Graphic stories were told, one man, an old RNR who saw service on HMS Malaya at the Battle of Jutland, was called up at the outbreak of the war and joined the Rawalpindi as an AB Seaman gunner and was No 2 on the aft starboard six-inch gun. “It was just before 4pm that the warning was given that an enemy ship had been sighted,” he said, “In the fading light we could see the enemy ship on the horizon 10,000 yds away.”

“She began to bombard us, with our six-inch guns we could see we would be outranged. We got nearer however and shells began to hit us. We were given the order to fire and got three rounds off. Other guns around me were also firing. We might have hit the enemy, but, shell after shell hit us and before long the Rawalpindi caught fire.”

“Another enemy craft fired at us and a shell fell near my gun, I think several of my mates were hurt. The gun-layer was hit in the knee and laid out. I do not know what became of him when the order to abandon ship was given. With another mate I jumped into the sea, the ship was ablaze burning like a piece of paper. A boat empty but water-logged came near and about 50 of us jumped from the ship’s side, only about 10 reached the boat. How we clung on I do not know, it was getting darker every minute, it seemed a long time before we were picked up.”

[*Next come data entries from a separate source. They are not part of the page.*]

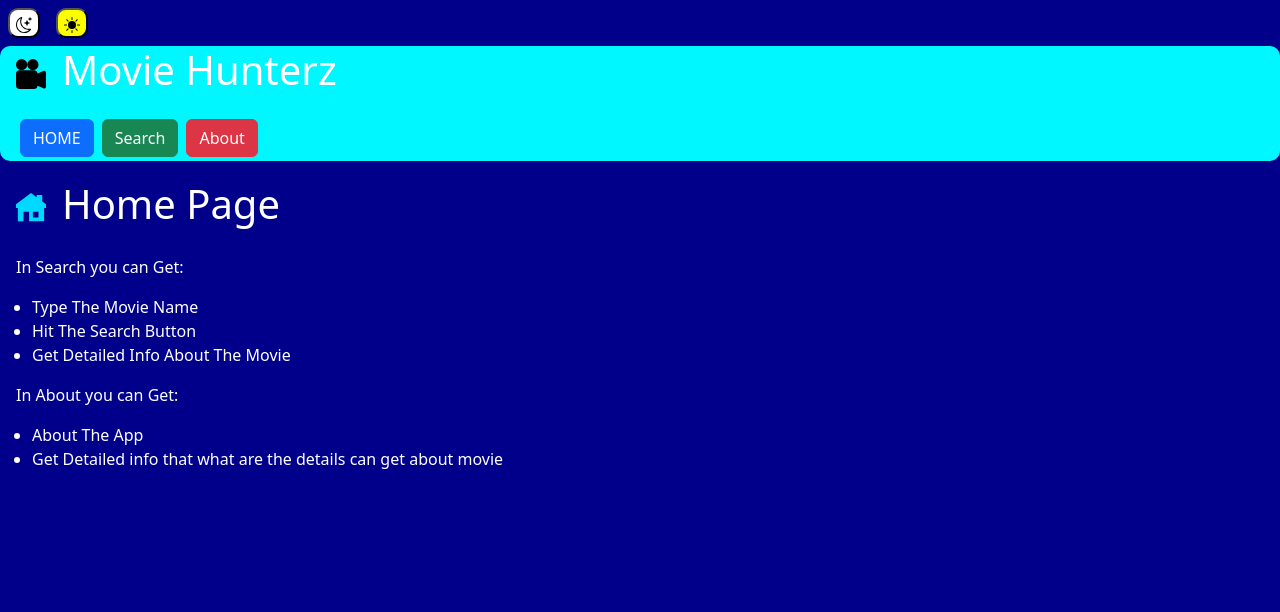
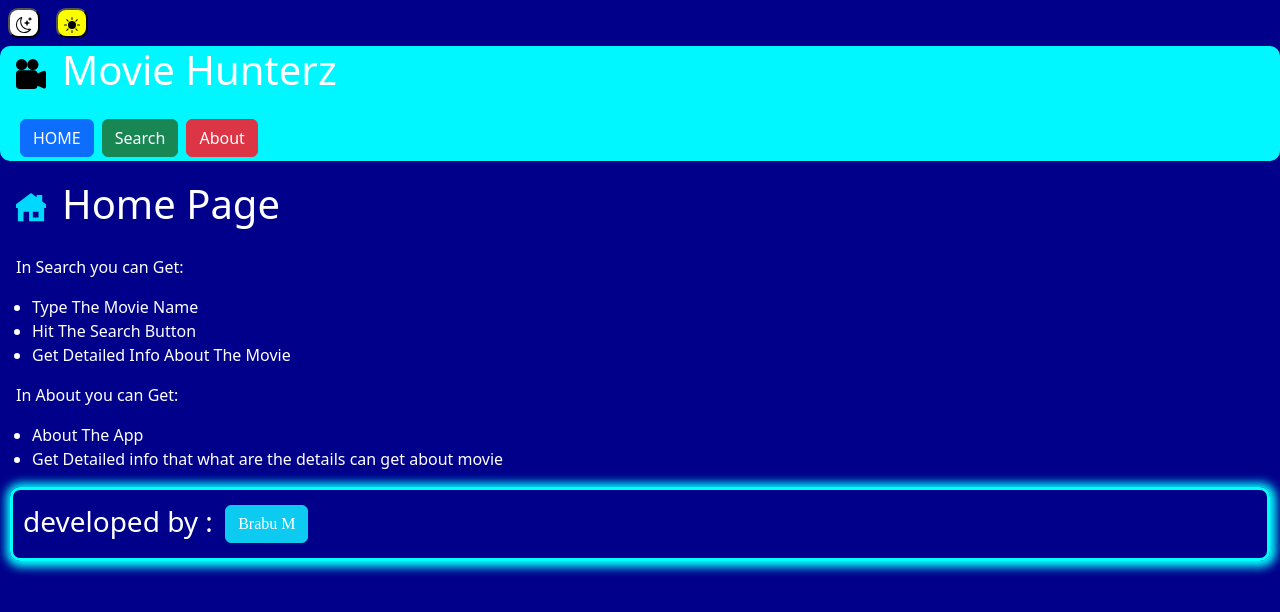
Before and after one commit to M-Brabu/Movie-App, a React (Vite) app: page / in a window 1280 px wide. Shown: the top 612 px of the page. Built offline with nearby package versions, Linux system fonts and the light colour scheme.

Commit message:
linked in linkadded

```diff
--- a/src/Home.jsx
+++ b/src/Home.jsx
@@ -17,6 +17,7 @@ function Home(){
     <li>About The App</li>
     <li>Get Detailed info that what are the details can get about movie</li>
   </ul>
+  <div className='h3 linkedin'>developed by : <a href="https://www.linkedin.com/in/brabu-murugan-a7a15b297?utm_source=share_via&utm_content=profile&utm_medium=member_android" className='btn btn-info ' id='linkedinbtn'>Brabu M</a></div>
 </div>
 
     </>)
--- a/src/index.css
+++ b/src/index.css
@@ -91,3 +91,16 @@
     height:80%;
     padding-left:50px ;
 }
+.linkedin{
+    margin:10px;
+    padding: 10px;
+    border-radius: 10px;
+    border-style: solid;
+    border-color: aqua;
+    box-shadow: 1px 1px 10px 5px aqua;
+}
+#linkedinbtn{
+    margin: 5px;
+    color: white;
+    font-family: cursive;
+}
```
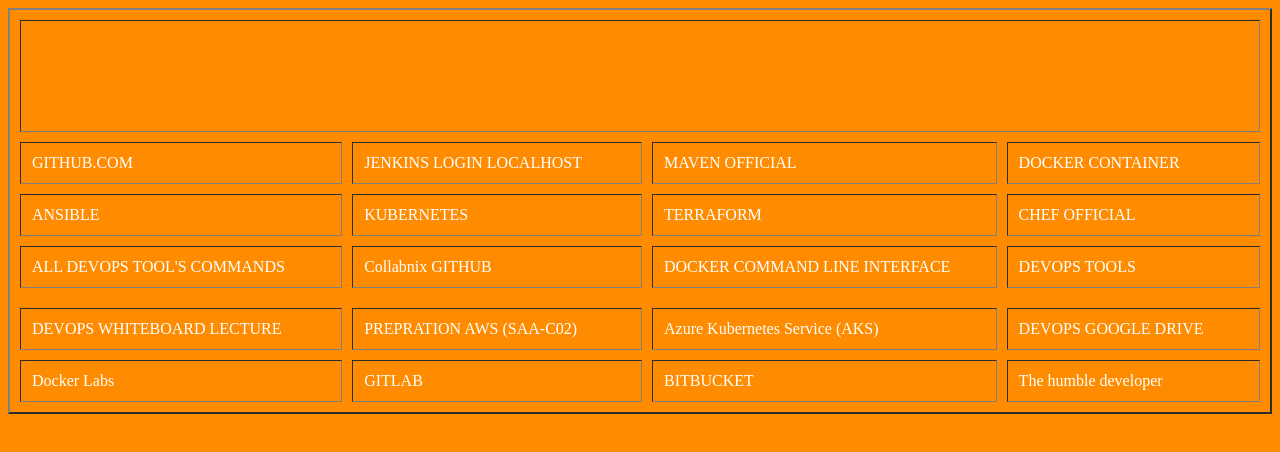
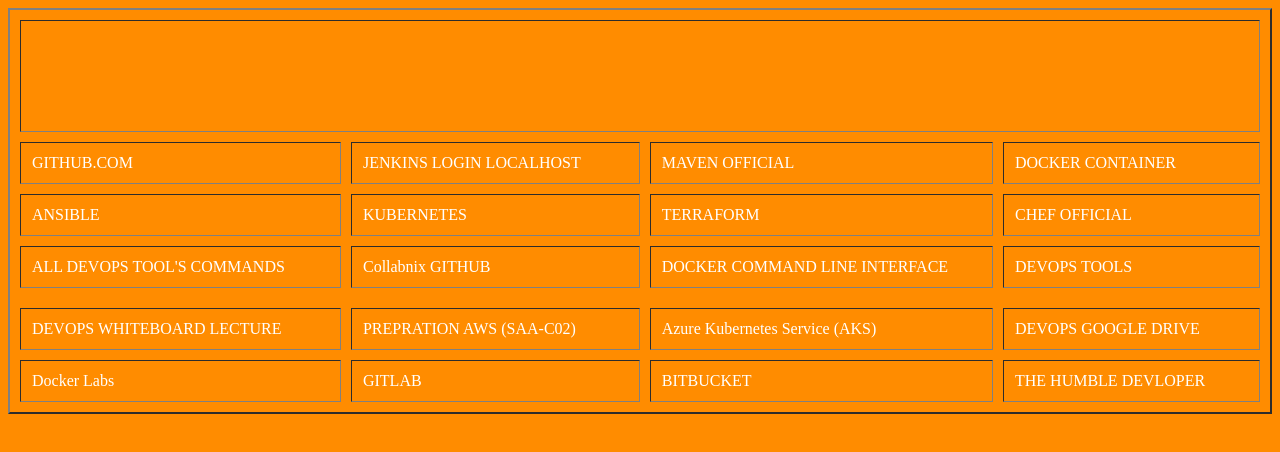
Before and after one commit to praveensinghdsm/Devopsprepration, a plain HTML site: page index.html in a window 1280 px wide. Drawn offline with Linux system fonts and the light colour scheme.

Commit message:
URL NAME CHANGE IN CAPITAL LATTER

```diff
--- a/index.html
+++ b/index.html
@@ -65,7 +65,7 @@ h3 {white}
 <td><a href="https://dockerlabs.collabnix.com/" target="New" style="text-decoration:none; color: white;"> Docker Labs</td>
 <td><a href="https://gitlab.com/" target="New" style="text-decoration:none; color: white;">GITLAB </td>
 <td><a href="https://bitbucket.org/" target="New" style="text-decoration:none; color: white;">BITBUCKET</td>
-<td><a href="https://blog.baudson.de/" target="New" style="text-decoration:none; color: white;">The humble developer</td>
+<td><a href="https://blog.baudson.de/" target="New" style="text-decoration:none; color: white;">THE HUMBLE DEVLOPER</td>
 
 </tr>
 
```
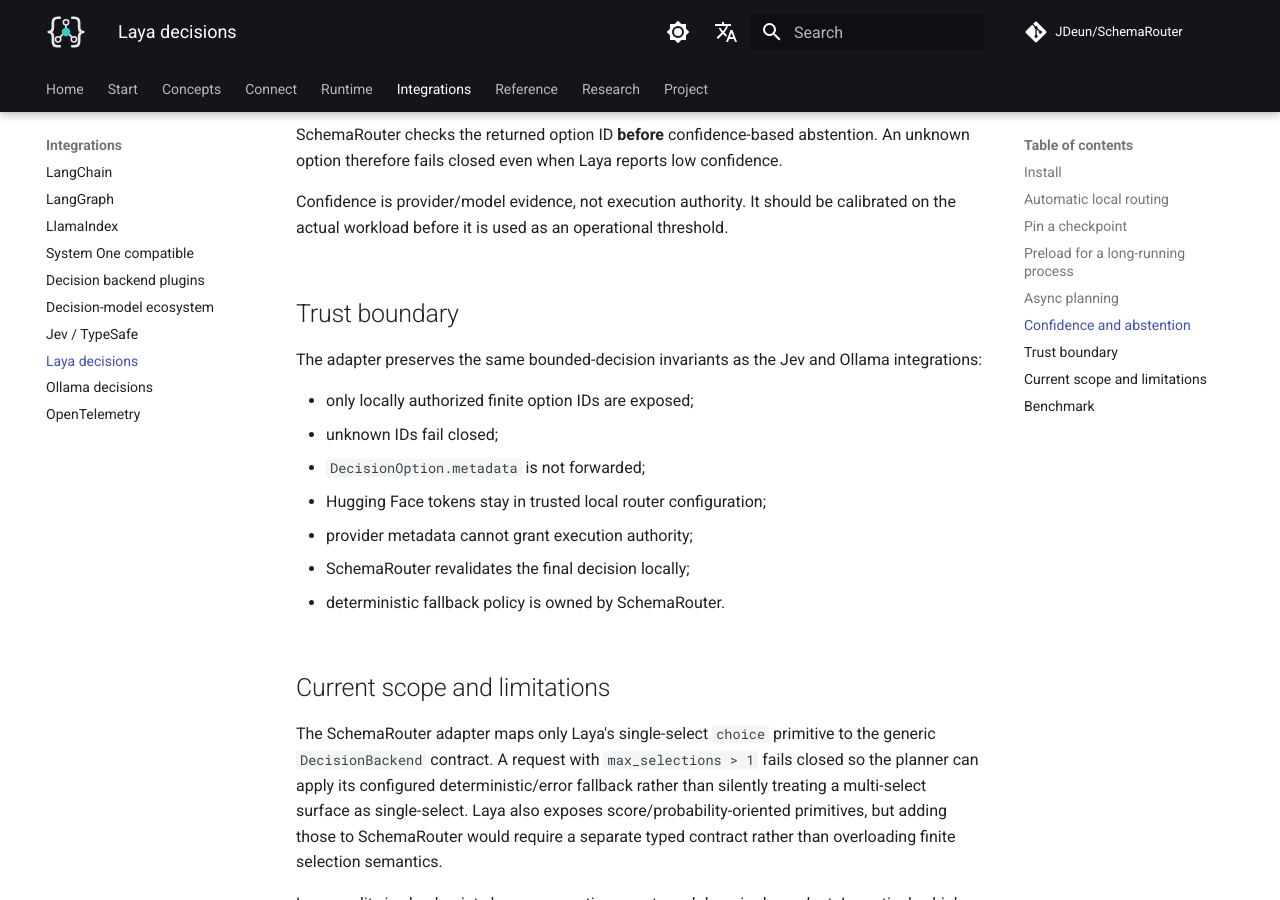
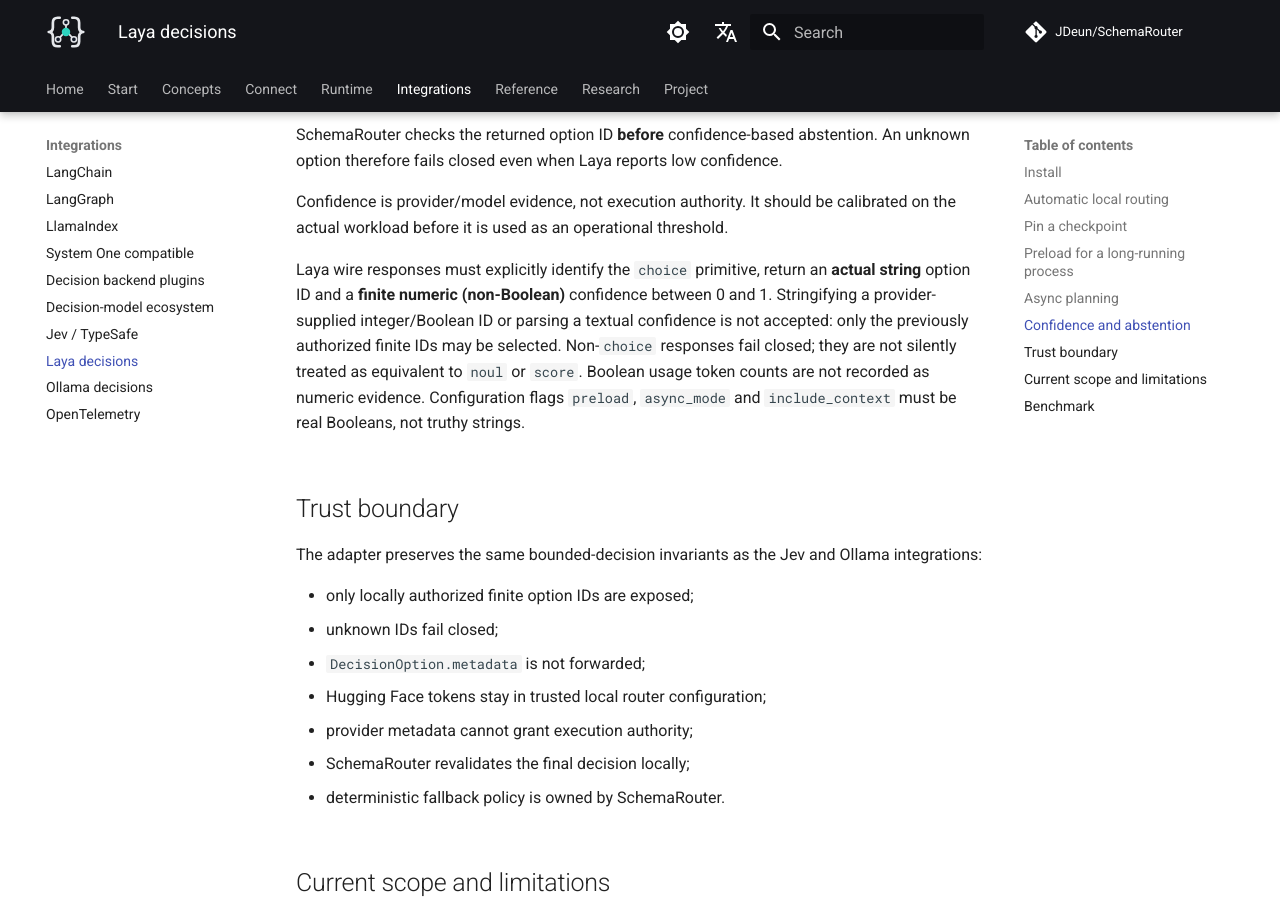
Before and after one commit to JDeun/SchemaRouter, an MkDocs documentation site: the page built from docs/integrations/laya.md, in a window 1280 px wide and 900 px high, scrolled down 2870 px. Built offline with MkDocs 1.6.1 and Material for MkDocs 9.7.7, drawn with Linux system fonts in a browser that asks for light colours; comment, search, counter and statistics services are not loaded.

Commit message:
docs(#1313): document strict native Laya choice and configuration boundary

```diff
--- a/docs/integrations/laya.md
+++ b/docs/integrations/laya.md
@@ -128,6 +128,15 @@
 Confidence is provider/model evidence, not execution authority. It should be calibrated on the
 actual workload before it is used as an operational threshold.
 
+Laya wire responses must explicitly identify the `choice` primitive, return an
+**actual string** option ID and a **finite numeric (non-Boolean)** confidence
+between 0 and 1. Stringifying a provider-supplied integer/Boolean ID or parsing
+a textual confidence is not accepted: only the previously authorized finite
+IDs may be selected. Non-`choice` responses fail closed; they are not silently
+treated as equivalent to `noul` or `score`. Boolean usage token counts are not
+recorded as numeric evidence. Configuration flags `preload`, `async_mode`
+and `include_context` must be real Booleans, not truthy strings.
+
 ## Trust boundary
 
 The adapter preserves the same bounded-decision invariants as the Jev and Ollama integrations:
```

Another survivor a 1st class Petty Officer RNR, said, “After one hit the lights in the magazine went out, a fire had broken amidships, it was an inferno. I was in charge, there was nothing else to do but flood the magazines to prevent the ammunition exploding. I called eight men to come up with me to B deck, live shells and cordite were in the path of sparks and flames shooting from the fire amidships.”

“Our guns were still firing, About 30 or 40 of us went over the side, we saw a water-logged boat floating past. It was a 1000 to 1 chance of reaching it. Some of us did. The only thing we could find in the boat was a white handkerchief with which to attract attention. We tied it to the end of a boat hook and hung it up, we tried to fix up a jury-rigged sail with oilskins hoping to make land. We thought we might make the Hebrides, but luckily we were picked up by the Chitral, I should think the action lasted 40mins.”

[Images courtesy of the Old Mersey Times.]